Men who are moderate drinkers and who have survived a first heart attack have a lower risk of death from heart disease or any other cause than non-drinkers, according to the results of a study of nearly 2000 men in the USA. The latest findings from the US Health Professionals Follow-up Study, a prospective study of 51, 529 US male health professionals, are published online in the European Heart Journal and they show that, having survived a first heart attack, men who drank approximately two alcoholic drinks a day over a long period of time had a 14% lower risk of death from any cause and a 42% lower risk of death from cardiovascular disease than non-drinkers. The first author of the study, Dr Jennifer Pai, assistant professor of medicine at Channing Laboratory, Department of Medicine, Brigham and Women's Hospital and Harvard Medical School, and a research associate at Harvard School of Public Health, said: "Our findings clearly demonstrate that long-term moderate alcohol consumption among men who survived a heart attack was associated with a reduced risk of total and cardiovascular mortality.
A University of Colorado Boulder-led research team has discovered that two protein receptors in the central nervous system team up to respond to morphine and cause unwanted neuroinflammation, a finding with implications for improving the efficacy of the widely used painkiller while decreasing its abuse potential. Scientists have known that a particular protein receptor known as toll-like receptor 4, or TLR4, helps to activate inflammation-signaling pathways to attack foreign substances like bacteria and viruses, said CU-Boulder Assistant Professor Hang "Hubert" Yin of the chemistry and biochemistry department. The new study showed opiod analgesics like morphine also trigger such neuroinflammation by first binding to an accessory protein receptor known as a myeloid differentiation protein receptor 2, or MD-2, which then works in concert with TLR4 to respond to morphine in the central nervous system, said Yin, who led the study.
Some people quit smoking on the first try while others have to quit repeatedly. Using such mobile technology as hand-held computers and smartphones, a team of researchers from Penn State and the University of Pittsburgh is trying to find out why. "One thing that really stood out among the relapsers is how their urge to smoke just never dropped, in contrast to those who were successful in quitting for a month -- their urge dropped quickly and systematically -- almost immediately upon quitting, " said Stephanie Lanza, scientific director of The Methodology Center at Penn State. "That was surprising to see." With a new statistical model to interpret data and the ability to collect data via mobile devices, the researchers looked at how baseline nicotine dependence and negative emotional states influenced people's urge to smoke while they were trying to quit.

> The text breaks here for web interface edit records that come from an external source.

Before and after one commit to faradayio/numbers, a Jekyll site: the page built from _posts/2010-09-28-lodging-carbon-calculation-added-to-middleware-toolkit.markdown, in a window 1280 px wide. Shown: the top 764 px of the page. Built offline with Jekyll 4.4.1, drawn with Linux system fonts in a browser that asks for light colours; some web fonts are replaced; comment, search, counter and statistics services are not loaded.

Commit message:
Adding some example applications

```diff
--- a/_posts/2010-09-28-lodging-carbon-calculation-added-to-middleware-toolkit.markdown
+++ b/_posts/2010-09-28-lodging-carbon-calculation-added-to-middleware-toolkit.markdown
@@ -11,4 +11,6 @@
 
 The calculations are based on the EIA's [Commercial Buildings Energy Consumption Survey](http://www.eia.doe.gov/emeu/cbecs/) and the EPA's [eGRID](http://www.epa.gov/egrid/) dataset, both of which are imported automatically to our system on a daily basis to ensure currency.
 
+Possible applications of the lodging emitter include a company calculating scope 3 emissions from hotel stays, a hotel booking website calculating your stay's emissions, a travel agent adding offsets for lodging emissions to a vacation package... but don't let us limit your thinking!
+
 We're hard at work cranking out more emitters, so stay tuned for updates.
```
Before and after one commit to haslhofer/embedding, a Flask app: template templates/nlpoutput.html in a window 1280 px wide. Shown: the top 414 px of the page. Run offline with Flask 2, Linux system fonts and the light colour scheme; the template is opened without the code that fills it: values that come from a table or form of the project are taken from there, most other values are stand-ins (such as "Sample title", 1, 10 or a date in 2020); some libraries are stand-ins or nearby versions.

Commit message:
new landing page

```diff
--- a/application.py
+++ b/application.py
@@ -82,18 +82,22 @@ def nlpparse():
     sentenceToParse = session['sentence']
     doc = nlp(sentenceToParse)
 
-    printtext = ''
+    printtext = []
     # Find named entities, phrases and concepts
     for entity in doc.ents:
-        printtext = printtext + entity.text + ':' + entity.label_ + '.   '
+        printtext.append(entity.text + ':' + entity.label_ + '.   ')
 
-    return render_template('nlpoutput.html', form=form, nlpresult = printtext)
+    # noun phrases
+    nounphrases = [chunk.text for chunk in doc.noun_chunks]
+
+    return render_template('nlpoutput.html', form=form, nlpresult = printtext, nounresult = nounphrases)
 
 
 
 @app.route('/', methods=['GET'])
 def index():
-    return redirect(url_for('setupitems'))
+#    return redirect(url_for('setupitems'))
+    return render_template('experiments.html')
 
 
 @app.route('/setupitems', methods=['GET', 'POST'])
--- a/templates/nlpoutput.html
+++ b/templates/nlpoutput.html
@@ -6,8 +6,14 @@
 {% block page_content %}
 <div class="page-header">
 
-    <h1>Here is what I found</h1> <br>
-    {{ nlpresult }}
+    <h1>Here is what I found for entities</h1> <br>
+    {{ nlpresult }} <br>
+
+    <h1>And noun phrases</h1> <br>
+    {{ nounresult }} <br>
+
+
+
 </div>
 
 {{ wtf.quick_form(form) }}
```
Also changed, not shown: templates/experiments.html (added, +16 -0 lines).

'Coming out' as gay, lesbian or bisexual may be good for your health, particularly when parental support is involved. A comprehensive new study led by Boston University School of Public Health (BUSPH) researcher Emily Rothman shows that two-thirds of lesbian, gay and bisexual adults in a representative Massachusetts sample reported receiving positive support from their parents after coming out to them. Their incidence of mental health and substance abuse problems was significantly lower than those who did not receive support, the authors reported. Overall, three-quarters of lesbian, gay and bisexual adults in Massachusetts reported having come out to their parents, typically when they were about 25 years old, the study found. The response to their coming out led to different health outcomes, according to the researchers.
Adolescents who misuse alcohol and other drugs to the point where they need treatment must contend with costly and limited options for youth-specific care, as well as high relapse rates following treatment. Mutual-help groups such as Alcoholics Anonymous (AA) and Narcotics Anonymous (NA) are widely available but little research has addressed their benefits for adolescents. An assessment of 12-step meetings and recommended activities has found that attendance, participation, and finding a sponsor promote greater abstinence among adolescents. Results will be published in the July 2012 issue of Alcoholism: Clinical & Experimental Research and are currently available at Early View. "Most substance use disorder (SUD) treatment is short-term and relapse rates post-discharge are typically high without continued support, " explained John F.